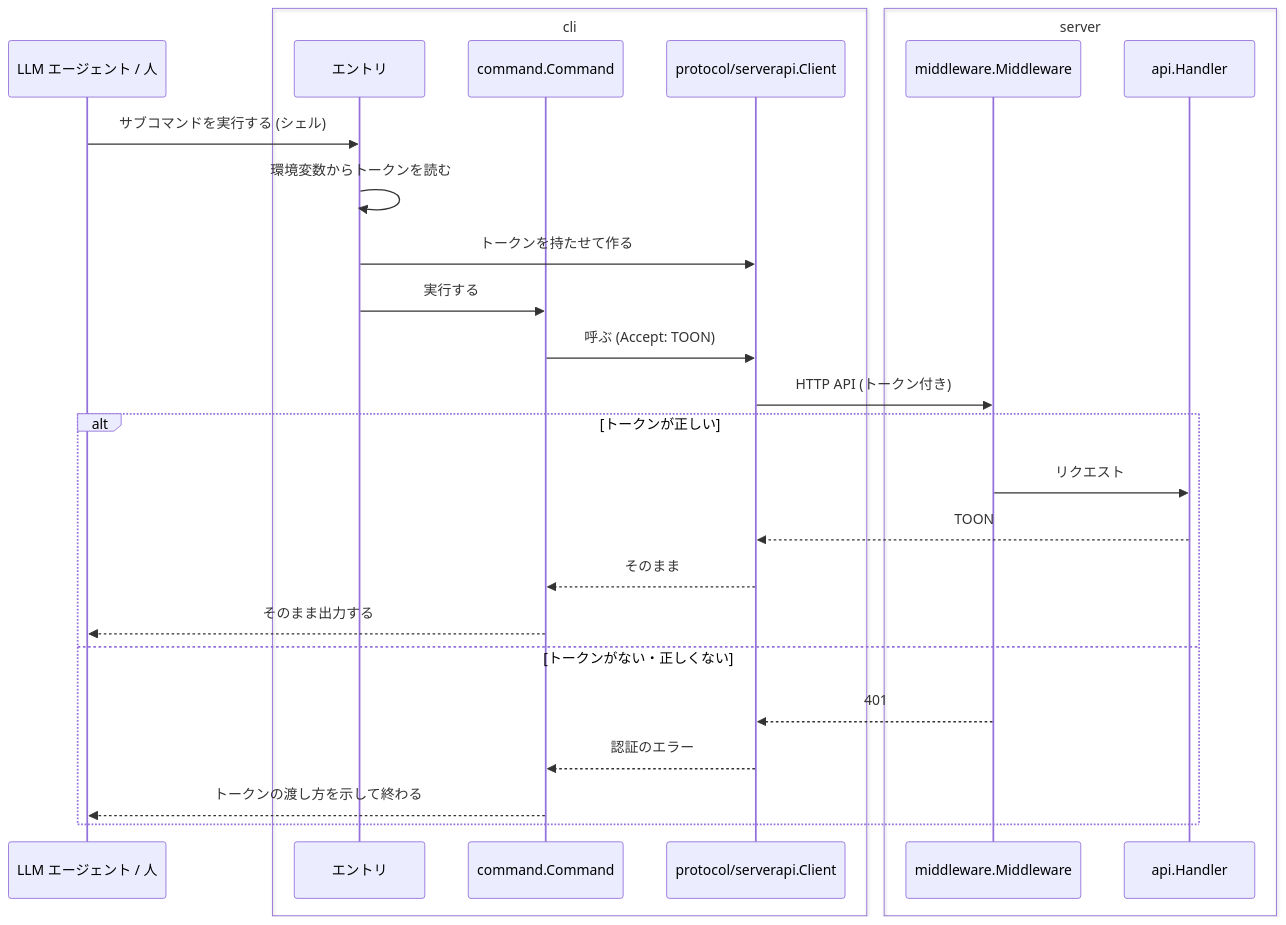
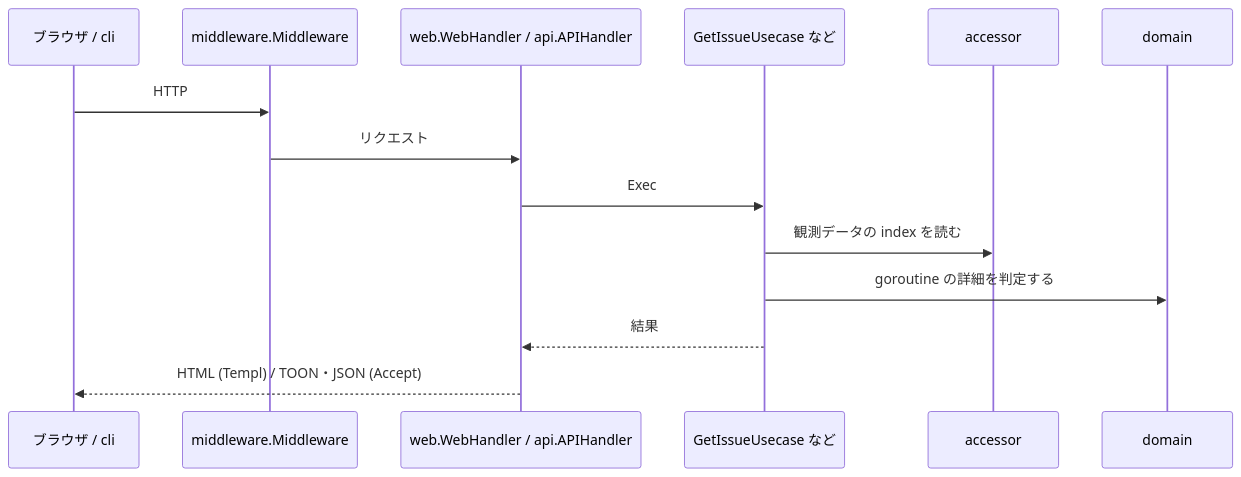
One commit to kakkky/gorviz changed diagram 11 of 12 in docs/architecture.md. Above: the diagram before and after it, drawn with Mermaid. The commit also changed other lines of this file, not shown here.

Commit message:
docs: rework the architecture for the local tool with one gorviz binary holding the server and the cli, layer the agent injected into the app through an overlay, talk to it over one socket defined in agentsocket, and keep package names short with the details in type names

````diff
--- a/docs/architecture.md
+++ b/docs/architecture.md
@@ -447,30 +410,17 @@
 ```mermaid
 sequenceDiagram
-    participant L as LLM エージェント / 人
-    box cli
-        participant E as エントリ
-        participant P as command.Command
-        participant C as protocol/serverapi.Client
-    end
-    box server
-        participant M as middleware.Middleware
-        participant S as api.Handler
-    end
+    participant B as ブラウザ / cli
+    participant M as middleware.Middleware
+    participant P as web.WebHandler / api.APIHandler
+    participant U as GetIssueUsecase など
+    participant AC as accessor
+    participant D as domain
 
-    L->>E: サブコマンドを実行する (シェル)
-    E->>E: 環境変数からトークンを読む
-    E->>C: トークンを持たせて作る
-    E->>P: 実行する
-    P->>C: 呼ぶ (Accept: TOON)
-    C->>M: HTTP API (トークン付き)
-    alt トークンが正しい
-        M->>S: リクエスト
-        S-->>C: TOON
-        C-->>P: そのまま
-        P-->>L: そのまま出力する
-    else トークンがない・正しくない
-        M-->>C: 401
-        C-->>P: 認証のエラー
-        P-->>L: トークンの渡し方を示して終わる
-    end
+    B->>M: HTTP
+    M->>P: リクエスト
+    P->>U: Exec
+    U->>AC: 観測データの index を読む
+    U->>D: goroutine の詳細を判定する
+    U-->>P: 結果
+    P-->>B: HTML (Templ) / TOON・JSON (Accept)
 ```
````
----------
TASK DIRECTIONS:
Would it be possible to reproduce the material word for word, images omitted?

YOUR SOLUTION:
One commit to kakkky/gorviz changed diagram 11 of 12 in docs/architecture.md. Above: the diagram before and after it, drawn with Mermaid. The commit also changed other lines of this file, not shown here.

Commit message:
docs: rework the architecture for the local tool with one gorviz binary holding the server and the cli, layer the agent injected into the app through an overlay, talk to it over one socket defined in agentsocket, and keep package names short with the details in type names

````diff
--- a/docs/architecture.md
+++ b/docs/architecture.md
@@ -447,30 +410,17 @@
 ```mermaid
 sequenceDiagram
-    participant L as LLM エージェント / 人
-    box cli
-        participant E as エントリ
-        participant P as command.Command
-        participant C as protocol/serverapi.Client
-    end
-    box server
-        participant M as middleware.Middleware
-        participant S as api.Handler
-    end
+    participant B as ブラウザ / cli
+    participant M as middleware.Middleware
+    participant P as web.WebHandler / api.APIHandler
+    participant U as GetIssueUsecase など
+    participant AC as accessor
+    participant D as domain
 
-    L->>E: サブコマンドを実行する (シェル)
-    E->>E: 環境変数からトークンを読む
-    E->>C: トークンを持たせて作る
-    E->>P: 実行する
-    P->>C: 呼ぶ (Accept: TOON)
-    C->>M: HTTP API (トークン付き)
-    alt トークンが正しい
-        M->>S: リクエスト
-        S-->>C: TOON
-        C-->>P: そのまま
-        P-->>L: そのまま出力する
-    else トークンがない・正しくない
-        M-->>C: 401
-        C-->>P: 認証のエラー
-        P-->>L: トークンの渡し方を示して終わる
-    end
+    B->>M: HTTP
+    M->>P: リクエスト
+    P->>U: Exec
+    U->>AC: 観測データの index を読む
+    U->>D: goroutine の詳細を判定する
+    U-->>P: 結果
+    P-->>B: HTML (Templ) / TOON・JSON (Accept)
 ```
````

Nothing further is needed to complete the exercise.